SUPPLIED RECORDS ::
● ● ● ● ●
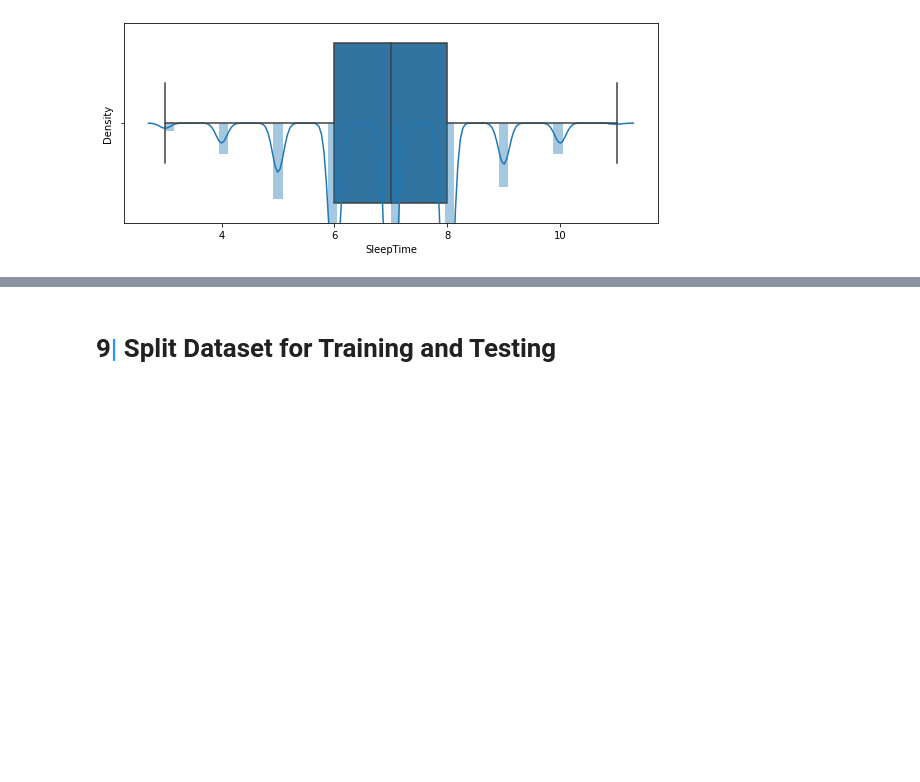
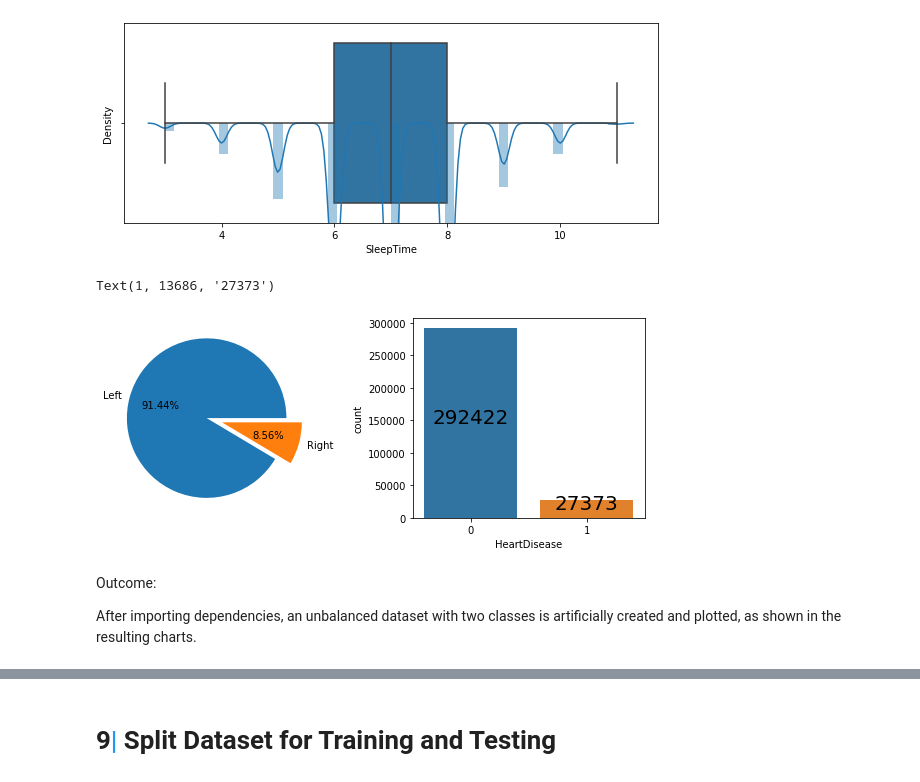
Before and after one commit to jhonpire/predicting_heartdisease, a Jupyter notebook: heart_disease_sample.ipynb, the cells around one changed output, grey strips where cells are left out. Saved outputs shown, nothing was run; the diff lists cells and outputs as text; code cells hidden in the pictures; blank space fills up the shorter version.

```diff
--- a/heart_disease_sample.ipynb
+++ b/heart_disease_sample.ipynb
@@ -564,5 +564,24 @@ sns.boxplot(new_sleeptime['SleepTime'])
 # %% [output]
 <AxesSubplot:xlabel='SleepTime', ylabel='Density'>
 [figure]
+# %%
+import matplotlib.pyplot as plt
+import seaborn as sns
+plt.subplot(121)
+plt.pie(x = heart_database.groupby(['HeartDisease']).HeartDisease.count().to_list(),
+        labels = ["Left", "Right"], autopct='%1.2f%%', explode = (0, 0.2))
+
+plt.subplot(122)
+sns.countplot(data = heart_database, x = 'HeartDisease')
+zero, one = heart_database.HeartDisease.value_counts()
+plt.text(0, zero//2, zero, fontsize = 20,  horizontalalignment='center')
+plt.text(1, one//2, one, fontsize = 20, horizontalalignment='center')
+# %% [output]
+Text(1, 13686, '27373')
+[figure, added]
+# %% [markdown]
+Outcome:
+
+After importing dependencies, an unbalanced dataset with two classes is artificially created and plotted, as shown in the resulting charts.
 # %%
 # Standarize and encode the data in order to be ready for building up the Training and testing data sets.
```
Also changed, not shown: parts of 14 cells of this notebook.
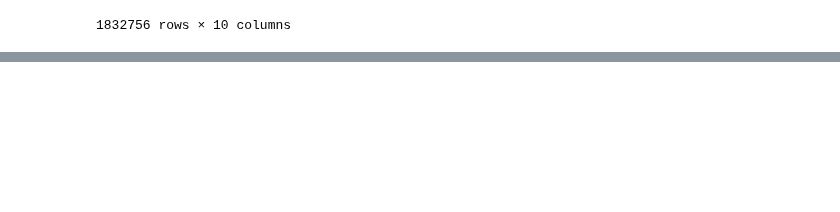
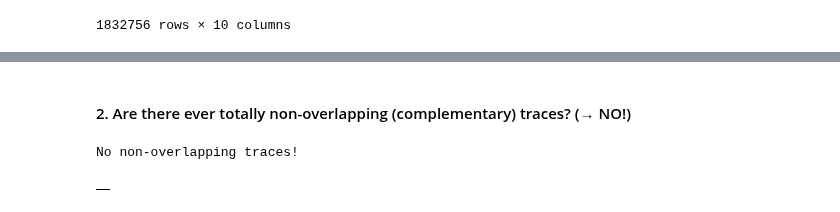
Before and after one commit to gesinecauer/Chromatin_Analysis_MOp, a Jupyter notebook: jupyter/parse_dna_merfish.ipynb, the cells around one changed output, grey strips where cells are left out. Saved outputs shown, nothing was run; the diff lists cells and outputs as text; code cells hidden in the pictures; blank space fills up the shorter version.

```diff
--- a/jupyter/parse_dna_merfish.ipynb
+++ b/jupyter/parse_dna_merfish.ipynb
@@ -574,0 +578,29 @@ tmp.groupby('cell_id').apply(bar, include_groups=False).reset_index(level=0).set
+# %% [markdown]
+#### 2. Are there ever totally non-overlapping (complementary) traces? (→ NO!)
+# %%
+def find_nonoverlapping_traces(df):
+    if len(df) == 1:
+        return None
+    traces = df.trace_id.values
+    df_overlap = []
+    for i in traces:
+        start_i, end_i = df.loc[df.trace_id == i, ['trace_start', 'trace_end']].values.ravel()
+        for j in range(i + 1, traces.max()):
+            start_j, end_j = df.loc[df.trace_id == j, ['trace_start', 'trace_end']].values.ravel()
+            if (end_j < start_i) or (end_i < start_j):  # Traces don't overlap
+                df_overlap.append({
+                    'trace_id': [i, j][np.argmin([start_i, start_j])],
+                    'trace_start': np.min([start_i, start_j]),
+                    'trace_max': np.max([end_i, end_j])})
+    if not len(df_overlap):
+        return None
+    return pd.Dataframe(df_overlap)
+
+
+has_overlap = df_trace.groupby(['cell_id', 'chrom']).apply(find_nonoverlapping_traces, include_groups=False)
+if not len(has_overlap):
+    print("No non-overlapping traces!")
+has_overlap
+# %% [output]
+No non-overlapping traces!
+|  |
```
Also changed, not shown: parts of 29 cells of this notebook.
● ● ● ● ●
EXERCISE BRIEF :: Retype everything in the material word for word, minus pictures.

SOLUTION TO THIS PROBLEM ::
Before and after one commit to jhonpire/predicting_heartdisease, a Jupyter notebook: heart_disease_sample.ipynb, the cells around one changed output, grey strips where cells are left out. Saved outputs shown, nothing was run; the diff lists cells and outputs as text; code cells hidden in the pictures; blank space fills up the shorter version.

```diff
--- a/heart_disease_sample.ipynb
+++ b/heart_disease_sample.ipynb
@@ -564,5 +564,24 @@ sns.boxplot(new_sleeptime['SleepTime'])
 # %% [output]
 <AxesSubplot:xlabel='SleepTime', ylabel='Density'>
 [figure]
+# %%
+import matplotlib.pyplot as plt
+import seaborn as sns
+plt.subplot(121)
+plt.pie(x = heart_database.groupby(['HeartDisease']).HeartDisease.count().to_list(),
+        labels = ["Left", "Right"], autopct='%1.2f%%', explode = (0, 0.2))
+
+plt.subplot(122)
+sns.countplot(data = heart_database, x = 'HeartDisease')
+zero, one = heart_database.HeartDisease.value_counts()
+plt.text(0, zero//2, zero, fontsize = 20,  horizontalalignment='center')
+plt.text(1, one//2, one, fontsize = 20, horizontalalignment='center')
+# %% [output]
+Text(1, 13686, '27373')
+[figure, added]
+# %% [markdown]
+Outcome:
+
+After importing dependencies, an unbalanced dataset with two classes is artificially created and plotted, as shown in the resulting charts.
 # %%
 # Standarize and encode the data in order to be ready for building up the Training and testing data sets.
```
Also changed, not shown: parts of 14 cells of this notebook.
Before and after one commit to gesinecauer/Chromatin_Analysis_MOp, a Jupyter notebook: jupyter/parse_dna_merfish.ipynb, the cells around one changed output, grey strips where cells are left out. Saved outputs shown, nothing was run; the diff lists cells and outputs as text; code cells hidden in the pictures; blank space fills up the shorter version.

```diff
--- a/jupyter/parse_dna_merfish.ipynb
+++ b/jupyter/parse_dna_merfish.ipynb
@@ -574,0 +578,29 @@ tmp.groupby('cell_id').apply(bar, include_groups=False).reset_index(level=0).set
+# %% [markdown]
+#### 2. Are there ever totally non-overlapping (complementary) traces? (→ NO!)
+# %%
+def find_nonoverlapping_traces(df):
+    if len(df) == 1:
+        return None
+    traces = df.trace_id.values
+    df_overlap = []
+    for i in traces:
+        start_i, end_i = df.loc[df.trace_id == i, ['trace_start', 'trace_end']].values.ravel()
+        for j in range(i + 1, traces.max()):
+            start_j, end_j = df.loc[df.trace_id == j, ['trace_start', 'trace_end']].values.ravel()
+            if (end_j < start_i) or (end_i < start_j):  # Traces don't overlap
+                df_overlap.append({
+                    'trace_id': [i, j][np.argmin([start_i, start_j])],
+                    'trace_start': np.min([start_i, start_j]),
+                    'trace_max': np.max([end_i, end_j])})
+    if not len(df_overlap):
+        return None
+    return pd.Dataframe(df_overlap)
+
+
+has_overlap = df_trace.groupby(['cell_id', 'chrom']).apply(find_nonoverlapping_traces, include_groups=False)
+if not len(has_overlap):
+    print("No non-overlapping traces!")
+has_overlap
+# %% [output]
+No non-overlapping traces!
+|  |
```
Also changed, not shown: parts of 29 cells of this notebook.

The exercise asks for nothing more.